↓↓↓

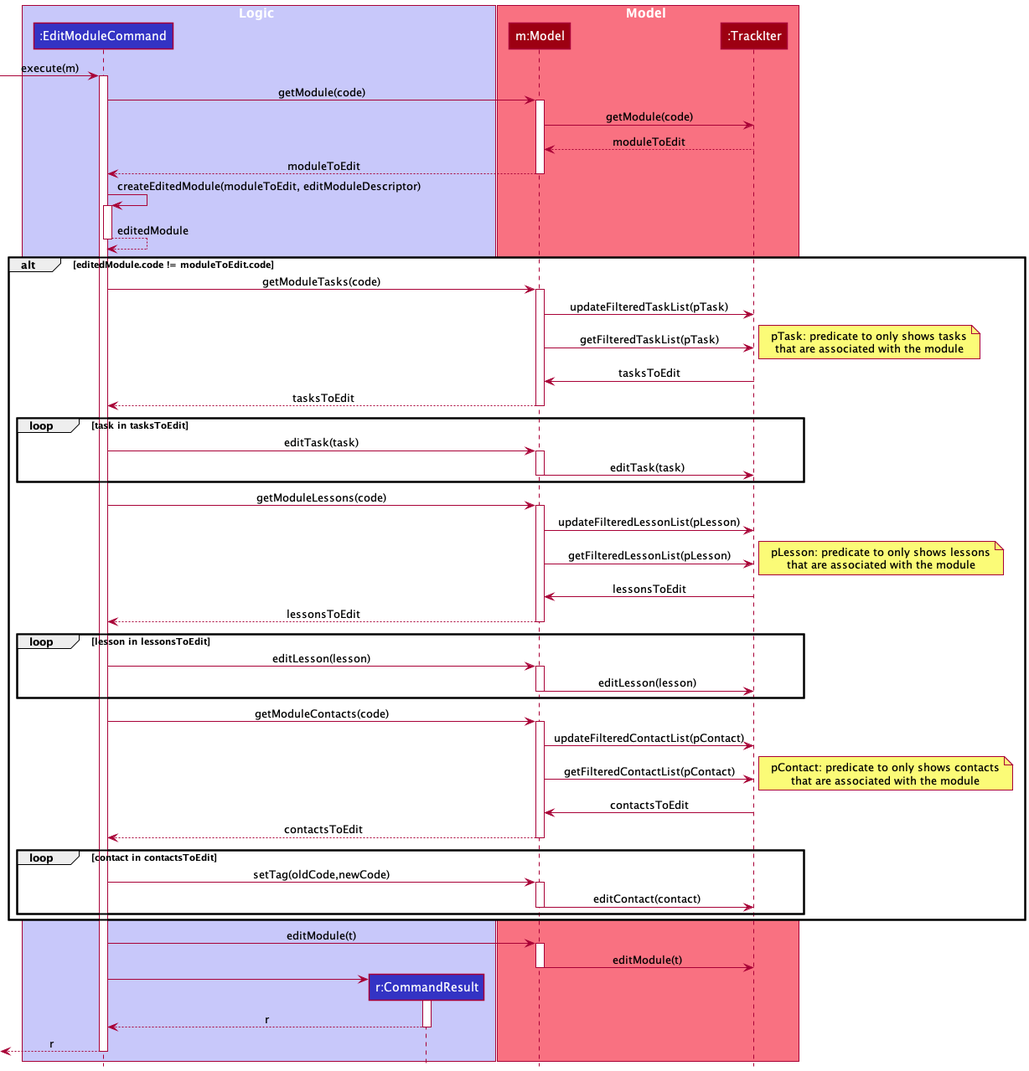
Earlier version of the PlantUML export docs/images/EditModuleSequenceDiagram.png (simonteozw/tp).
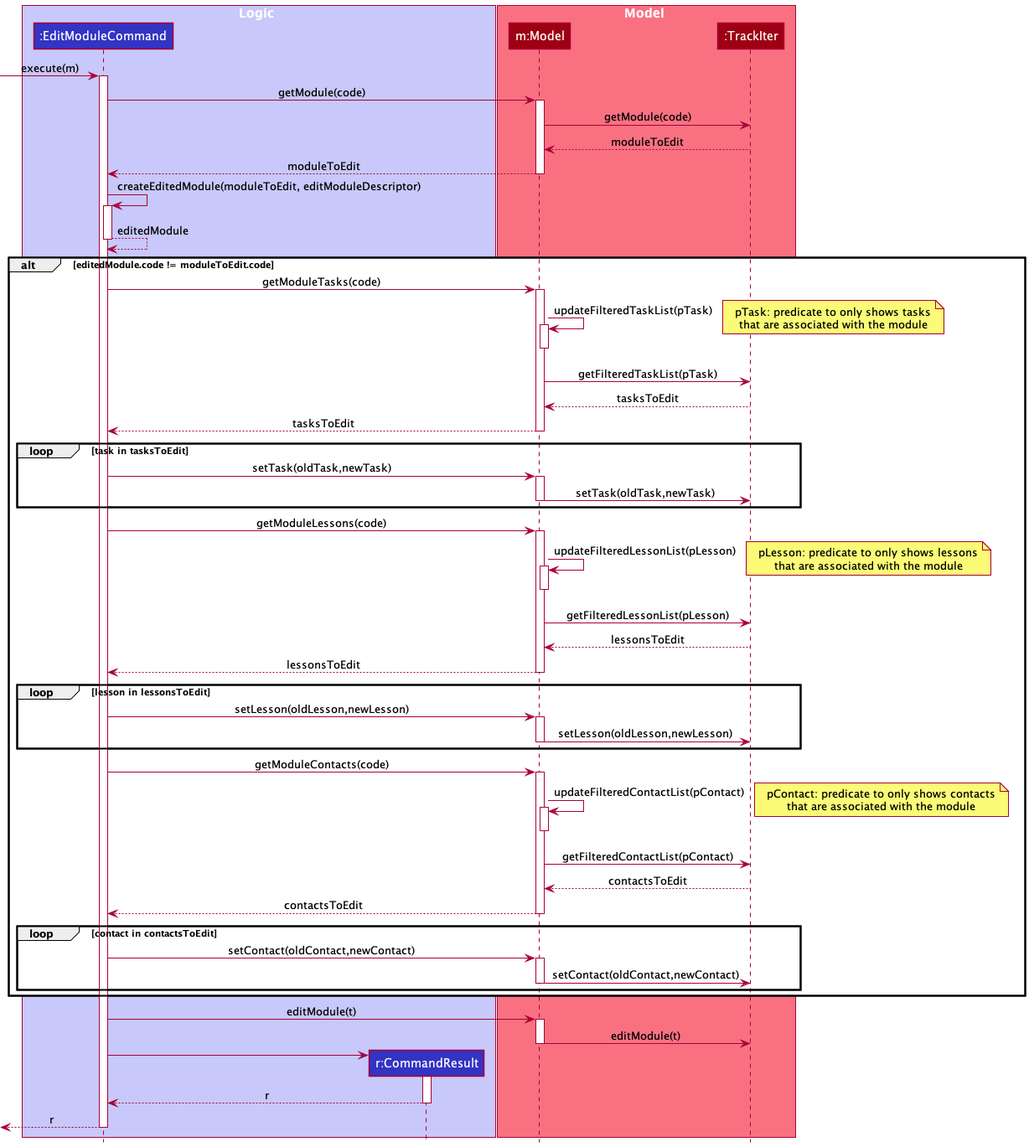
The same diagram one commit later.

Commit message:
Fix bugs in the Module part of the DG

The edit, as a diff of the source:
```diff
@@ -29,58 +29,64 @@
 alt editedModule.code != moduleToEdit.code
 EditModuleCommand -> Model : getModuleTasks(code)
 activate Model
-Model -> TrackIter : updateFilteredTaskList(pTask)
-Model -> TrackIter : getFilteredTaskList(pTask)
+Model -> Model : updateFilteredTaskList(pTask)
+activate Model
+deactivate Model
 note right
 pTask: predicate to only shows tasks
 that are associated with the module
 end note
-TrackIter -> Model : tasksToEdit
+Model -> TrackIter : getFilteredTaskList(pTask)
+TrackIter --> Model : tasksToEdit
 Model --> EditModuleCommand : tasksToEdit
 deactivate Model
 
 loop task in tasksToEdit
-    EditModuleCommand -> Model : editTask(task)
+    EditModuleCommand -> Model : setTask(oldTask,newTask)
     activate Model
-    Model -> TrackIter : editTask(task)
+    Model -> TrackIter : setTask(oldTask,newTask)
 deactivate Model
 end
 
 EditModuleCommand -> Model : getModuleLessons(code)
 activate Model
-Model -> TrackIter : updateFilteredLessonList(pLesson)
-Model -> TrackIter : getFilteredLessonList(pLesson)
+Model -> Model : updateFilteredLessonList(pLesson)
+activate Model
+deactivate Model
 note right
 pLesson: predicate to only shows lessons
 that are associated with the module
 end note
-TrackIter -> Model : lessonsToEdit
+Model -> TrackIter : getFilteredLessonList(pLesson)
+TrackIter --> Model : lessonsToEdit
 Model --> EditModuleCommand : lessonsToEdit
 deactivate Model
 
 loop lesson in lessonsToEdit
-    EditModuleCommand -> Model : editLesson(lesson)
+    EditModuleCommand -> Model : setLesson(oldLesson,newLesson)
     activate Model
-    Model -> TrackIter : editLesson(lesson)
+    Model -> TrackIter : setLesson(oldLesson,newLesson)
 deactivate Model
 end
 
 EditModuleCommand -> Model : getModuleContacts(code)
 activate Model
-Model -> TrackIter : updateFilteredContactList(pContact)
-Model -> TrackIter : getFilteredContactList(pContact)
+Model -> Model : updateFilteredContactList(pContact)
+activate Model
+deactivate Model
 note right
 pContact: predicate to only shows contacts
 that are associated with the module
 end note
-TrackIter -> Model : contactsToEdit
+Model -> TrackIter : getFilteredContactList(pContact)
+TrackIter --> Model : contactsToEdit
 Model --> EditModuleCommand : contactsToEdit
 deactivate Model
 
 loop contact in contactsToEdit
-    EditModuleCommand -> Model : setTag(oldCode,newCode)
+    EditModuleCommand -> Model : setContact(oldContact,newContact)
     activate Model
-    Model -> TrackIter : editContact(contact)
+    Model -> TrackIter : setContact(oldContact,newContact)
 deactivate Model
 end
 
```
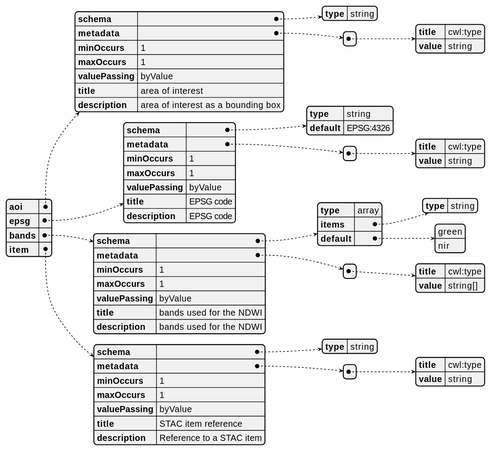
Before: docs/reference/cwl/cwl-workflow/app-water-body-cloud-native/water-bodies/ogc_processes_inputs.svg, a diagram exported from PlantUML (eoap/mastering-app-package).
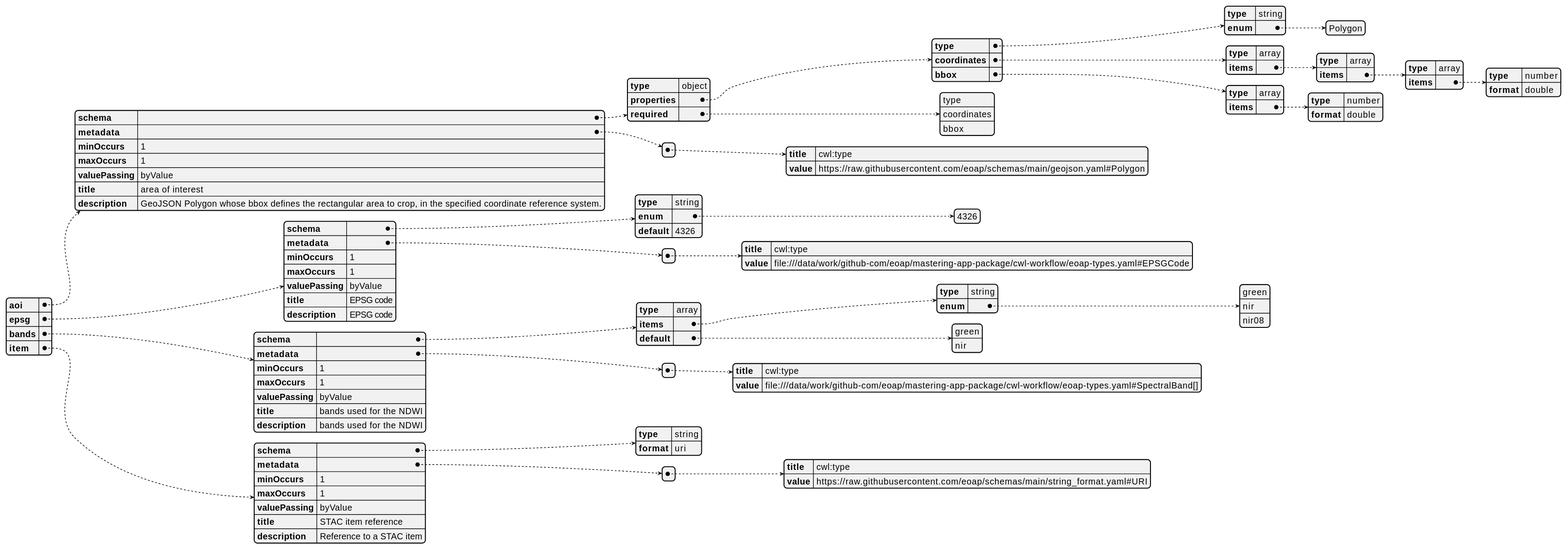
Later version of the same file.

Diff of the diagram source:
```diff
@@ -2,29 +2,65 @@
 {
   "aoi": {
     "schema": {
-      "type": "string"
+      "type": "object",
+      "properties": {
+        "type": {
+          "type": "string",
+          "enum": [
+            "Polygon"
+          ]
+        },
+        "coordinates": {
+          "type": "array",
+          "items": {
+            "type": "array",
+            "items": {
+              "type": "array",
+              "items": {
+                "type": "number",
+                "format": "double"
+              }
+            }
+          }
+        },
+        "bbox": {
+          "type": "array",
+          "items": {
+            "type": "number",
+            "format": "double"
+          }
+        }
+      },
+      "required": [
+        "type",
+        "coordinates",
+        "bbox"
+      ]
     },
     "metadata": [
       {
         "title": "cwl:type",
-        "value": "string"
+        "value": "https://raw.githubusercontent.com/eoap/schemas/main/geojson.yaml#Polygon"
       }
     ],
     "minOccurs": 1,
     "maxOccurs": 1,
     "valuePassing": "byValue",
     "title": "area of interest",
-    "description": "area of interest as a bounding box"
+    "description": "GeoJSON Polygon whose bbox defines the rectangular area to crop, in the specified coordinate reference system."
   },
   "epsg": {
     "schema": {
       "type": "string",
-      "default": "EPSG:4326"
+      "enum": [
+        "4326"
+      ],
+      "default": "4326"
     },
     "metadata": [
       {
         "title": "cwl:type",
-        "value": "string"
+        "value": "file:///data/work/github-com/eoap/mastering-app-package/cwl-workflow/eoap-types.yaml#EPSGCode"
       }
     ],
     "minOccurs": 1,
@@ -37,7 +73,12 @@
     "schema": {
       "type": "array",
       "items": {
-        "type": "string"
+        "type": "string",
+        "enum": [
+          "green",
+          "nir",
+          "nir08"
+        ]
       },
       "default": [
         "green",
@@ -47,7 +88,7 @@
     "metadata": [
       {
         "title": "cwl:type",
-        "value": "string[]"
+        "value": "file:///data/work/github-com/eoap/mastering-app-package/cwl-workflow/eoap-types.yaml#SpectralBand[]"
       }
     ],
     "minOccurs": 1,
@@ -58,12 +99,13 @@
   },
   "item": {
     "schema": {
-      "type": "string"
+      "type": "string",
+      "format": "uri"
     },
     "metadata": [
       {
         "title": "cwl:type",
-        "value": "string"
+        "value": "https://raw.githubusercontent.com/eoap/schemas/main/string_format.yaml#URI"
       }
     ],
     "minOccurs": 1,
```
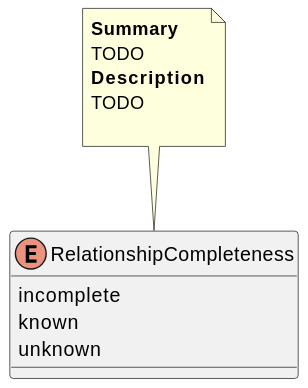
Earlier version of the PlantUML export Vocabularies/RelationshipCompleteness.svg (maxhbr/spec-parser.hs).
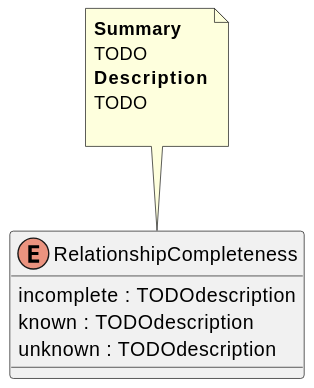
Later version of the same file.

What changed in the source:
```diff
@@ -1,8 +1,8 @@
 @startuml
 enum RelationshipCompleteness {
-    incomplete
-    known
-    unknown
+    incomplete : TODOdescription
+    known : TODOdescription
+    unknown : TODOdescription
 }
 note top of RelationshipCompleteness
 <b>Summary</b>
```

↑↑↑

Show every line from the listing that contains "package".

SOLUTION FOR THIS TASK:
Before: docs/reference/cwl/cwl-workflow/app-water-body-cloud-native/water-bodies/ogc_processes_inputs.svg, a diagram exported from PlantUML (eoap/mastering-app-package).
+        "value": "file:///data/work/github-com/eoap/mastering-app-package/cwl-workflow/eoap-types.yaml#EPSGCode"
+        "value": "file:///data/work/github-com/eoap/mastering-app-package/cwl-workflow/eoap-types.yaml#SpectralBand[]"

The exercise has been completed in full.